Manalapan: Sheriff Shaun Golden wants first grade students to learn how to dial 9-1-1 properly through the Monmouth County Sheriff’s Office SEEK (Sheriff’s Emergency Education for Kids) 9-1-1 program. On Oct. 14, first graders from the Taylor Mills School in Manalapan were presented with SEEK 9-1-1, which is offered to elementary schools throughout Monmouth County.
“The importance of using the 9-1-1 emergency call number is vital to public safety,” said Sheriff Shaun Golden. “The goal of SEEK 9-1-1 is to teach children how to get help quickly for their own safety and for their families.”
The SEEK 9-1-1 program includes a fun video featuring animated characters who learn how the 9-1-1 system works. Instructor Richard Eisenbeis who conducts the program through the Monmouth County Sheriff’s Office gives the students an overview of when to dial 9-1-1, and, provides them with a hands on interactive session using telephone simulators to role play various emergency scenarios. Scenarios include what happens when a child hangs up without speaking to a 9-1-1 public safety telecommunicator, handling an injury, what to do if you are home alone and see a prowler and when it is not appropriate to call 9-1-1.

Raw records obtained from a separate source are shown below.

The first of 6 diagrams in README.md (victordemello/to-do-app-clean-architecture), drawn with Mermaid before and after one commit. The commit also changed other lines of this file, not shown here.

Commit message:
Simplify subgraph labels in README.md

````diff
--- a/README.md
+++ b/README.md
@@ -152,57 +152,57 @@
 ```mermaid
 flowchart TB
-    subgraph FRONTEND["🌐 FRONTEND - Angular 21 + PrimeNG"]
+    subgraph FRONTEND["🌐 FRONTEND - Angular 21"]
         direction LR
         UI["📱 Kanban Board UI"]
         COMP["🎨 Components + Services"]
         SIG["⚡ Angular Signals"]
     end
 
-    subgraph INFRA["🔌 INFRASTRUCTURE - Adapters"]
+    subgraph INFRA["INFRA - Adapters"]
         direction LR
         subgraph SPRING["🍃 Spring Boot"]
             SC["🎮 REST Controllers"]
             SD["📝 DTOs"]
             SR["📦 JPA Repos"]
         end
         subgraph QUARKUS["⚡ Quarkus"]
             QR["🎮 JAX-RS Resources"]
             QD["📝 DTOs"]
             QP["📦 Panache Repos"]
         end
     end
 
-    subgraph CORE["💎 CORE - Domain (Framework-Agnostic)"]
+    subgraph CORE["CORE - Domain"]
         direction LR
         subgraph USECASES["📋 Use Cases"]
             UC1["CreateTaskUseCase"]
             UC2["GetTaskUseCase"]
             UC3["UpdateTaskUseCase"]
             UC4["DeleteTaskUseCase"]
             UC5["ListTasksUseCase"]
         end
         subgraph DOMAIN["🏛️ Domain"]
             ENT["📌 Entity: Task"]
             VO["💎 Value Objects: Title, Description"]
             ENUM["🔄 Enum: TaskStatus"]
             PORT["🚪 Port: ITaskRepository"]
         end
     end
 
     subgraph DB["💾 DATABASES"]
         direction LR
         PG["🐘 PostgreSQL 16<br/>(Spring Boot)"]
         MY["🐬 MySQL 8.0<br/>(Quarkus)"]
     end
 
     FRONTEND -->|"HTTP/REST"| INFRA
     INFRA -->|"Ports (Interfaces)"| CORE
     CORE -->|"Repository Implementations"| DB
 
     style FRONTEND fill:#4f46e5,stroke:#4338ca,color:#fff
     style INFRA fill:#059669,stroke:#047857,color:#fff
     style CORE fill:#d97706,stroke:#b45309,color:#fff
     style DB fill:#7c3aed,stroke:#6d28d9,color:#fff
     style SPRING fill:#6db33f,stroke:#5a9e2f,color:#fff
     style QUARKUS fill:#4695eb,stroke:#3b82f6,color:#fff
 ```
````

The Monmouth County 9-1-1 Communications Center serves 45 of the county’s 53 municipalities and receives approximately 1,200 calls per day.
A large percentage of the 9-1-1 calls received are wrong numbers, prank calls, hang ups or non-emergencies. During the presentation, SEEK 9-1-1 instructors emphasize the appropriate times to call 9-1-1 and when other non-emergency phone numbers should be used.

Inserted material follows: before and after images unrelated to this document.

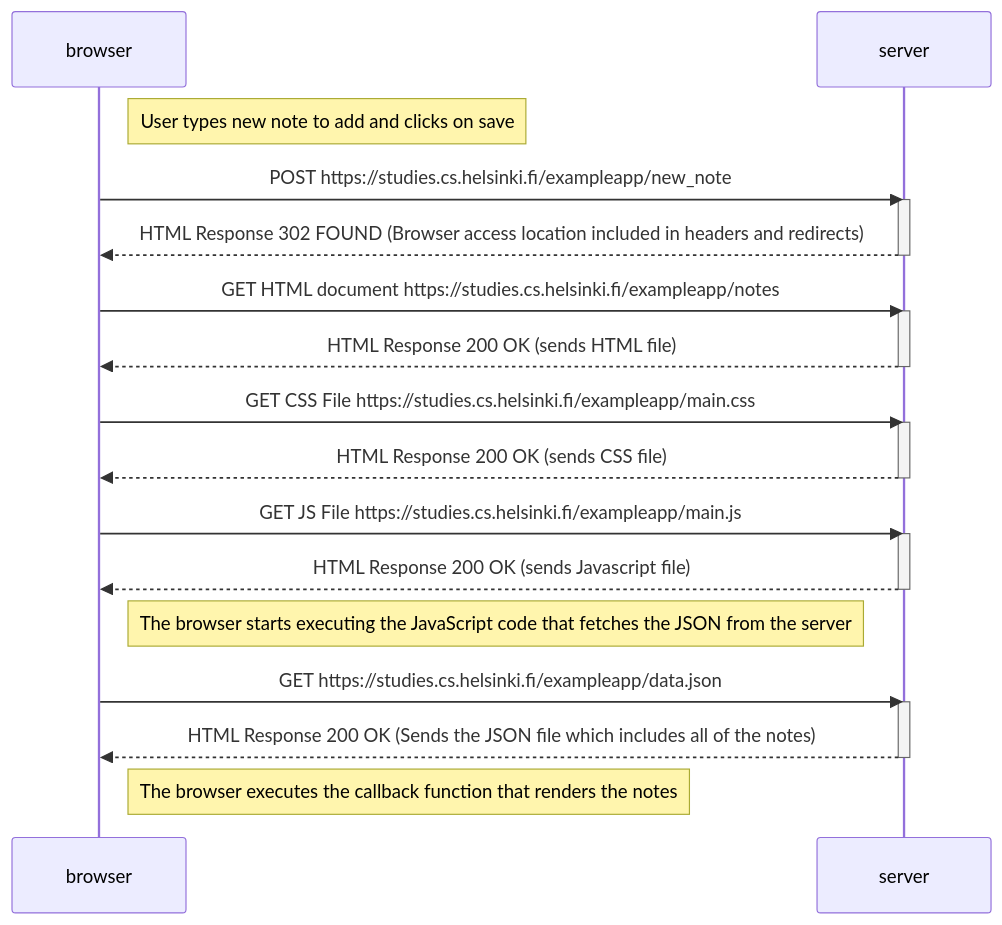
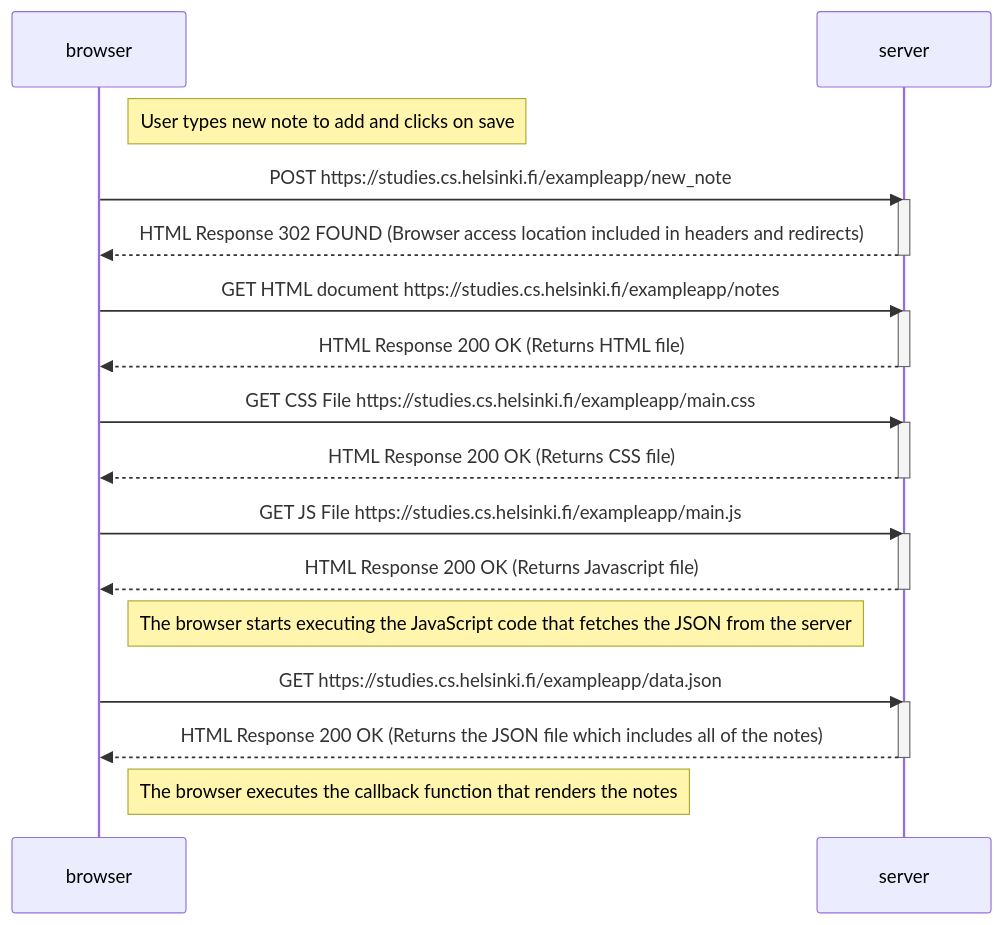
The diagram in part0/0.4.md (cvalt-code/FSO-Exercises), drawn with Mermaid before and after one commit. The commit also changed 1 other file, not shown here.

````diff
--- a/part0/0.4.md
+++ b/part0/0.4.md
@@ -1,37 +1,37 @@
 ```mermaid
 sequenceDiagram
     participant browser
     participant server
 
     Note right of browser: User types new note to add and clicks on save
 
     browser->>server: POST https://studies.cs.helsinki.fi/exampleapp/new_note
     activate server
     server-->>browser:  HTML Response 302 FOUND (Browser access location included in headers and redirects) 
     deactivate server
 
 
     browser->>server: GET HTML document https://studies.cs.helsinki.fi/exampleapp/notes
     activate server
-    server-->>browser: HTML Response 200 OK (sends HTML file)
+    server-->>browser: HTML Response 200 OK (Returns HTML file)
     deactivate server
 
     browser->>server: GET CSS File https://studies.cs.helsinki.fi/exampleapp/main.css
     activate server
-    server-->>browser: HTML Response 200 OK (sends CSS file)
+    server-->>browser: HTML Response 200 OK (Returns CSS file)
     deactivate server
 
     browser->>server: GET JS File https://studies.cs.helsinki.fi/exampleapp/main.js
     activate server
-    server-->>browser: HTML Response 200 OK (sends Javascript file)
+    server-->>browser: HTML Response 200 OK (Returns Javascript file)
     deactivate server
 
     Note right of browser: The browser starts executing the JavaScript code that fetches the JSON from the server
 
     browser->>server: GET https://studies.cs.helsinki.fi/exampleapp/data.json
     activate server
-    server-->>browser: HTML Response 200 OK (Sends the JSON file which includes all of the notes)
+    server-->>browser: HTML Response 200 OK (Returns the JSON file which includes all of the notes)
     deactivate server
 
     Note right of browser: The browser executes the callback function that renders the notes
 ```
````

“The Sheriff’s Office is committed to safety and youth education and we’re proud to make the SEEK 9-1-1 program available to the Taylor Mills School,” said Sheriff Golden. “It’s important for students and adults to remember to SEEK 9-1-1 during an emergency.”

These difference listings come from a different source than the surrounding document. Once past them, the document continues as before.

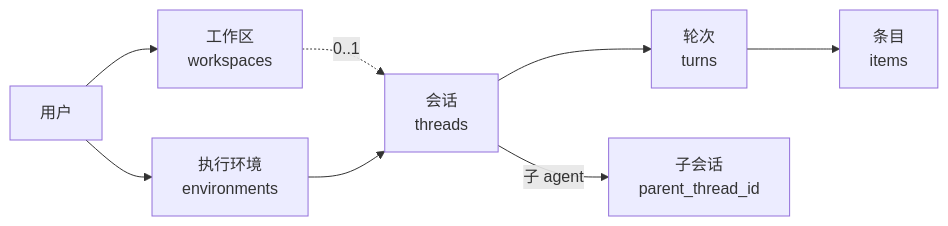
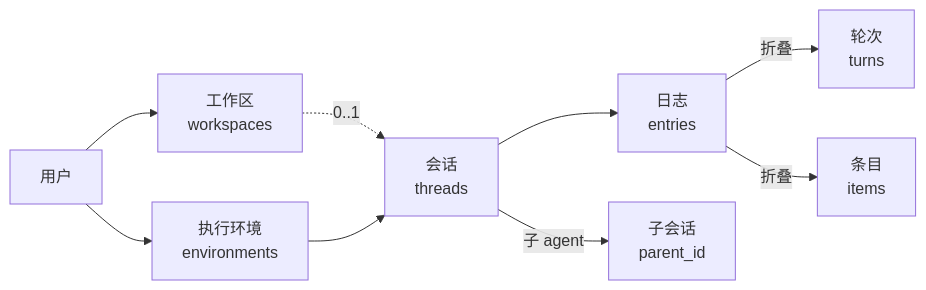
Before and after one commit to 0xfakeSpike/ollupi: the first of 5 diagrams in docs/lifecycle.md, drawn with Mermaid. The commit also changed other lines of this file and 2 other files, not shown here.

First line of the commit message:
Describe the log-centric engine in the docs

````diff
--- a/docs/lifecycle.md
+++ b/docs/lifecycle.md
@@ -7,10 +7,11 @@
 ```mermaid
 flowchart LR
   user["用户"] --> ws["工作区<br/>workspaces"]
   user --> env["执行环境<br/>environments"]
   ws -. "0..1" .-> thread["会话<br/>threads"]
   env --> thread
-  thread --> turn["轮次<br/>turns"]
-  turn --> item["条目<br/>items"]
-  thread -- "子 agent" --> child["子会话<br/>parent_thread_id"]
+  thread --> log["日志<br/>entries"]
+  log -- "折叠" --> turn["轮次<br/>turns"]
+  log -- "折叠" --> item["条目<br/>items"]
+  thread -- "子 agent" --> child["子会话<br/>parent_id"]
 ```
````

The SEEK 9-1-1 Program recently reached its 45,000th participant mark.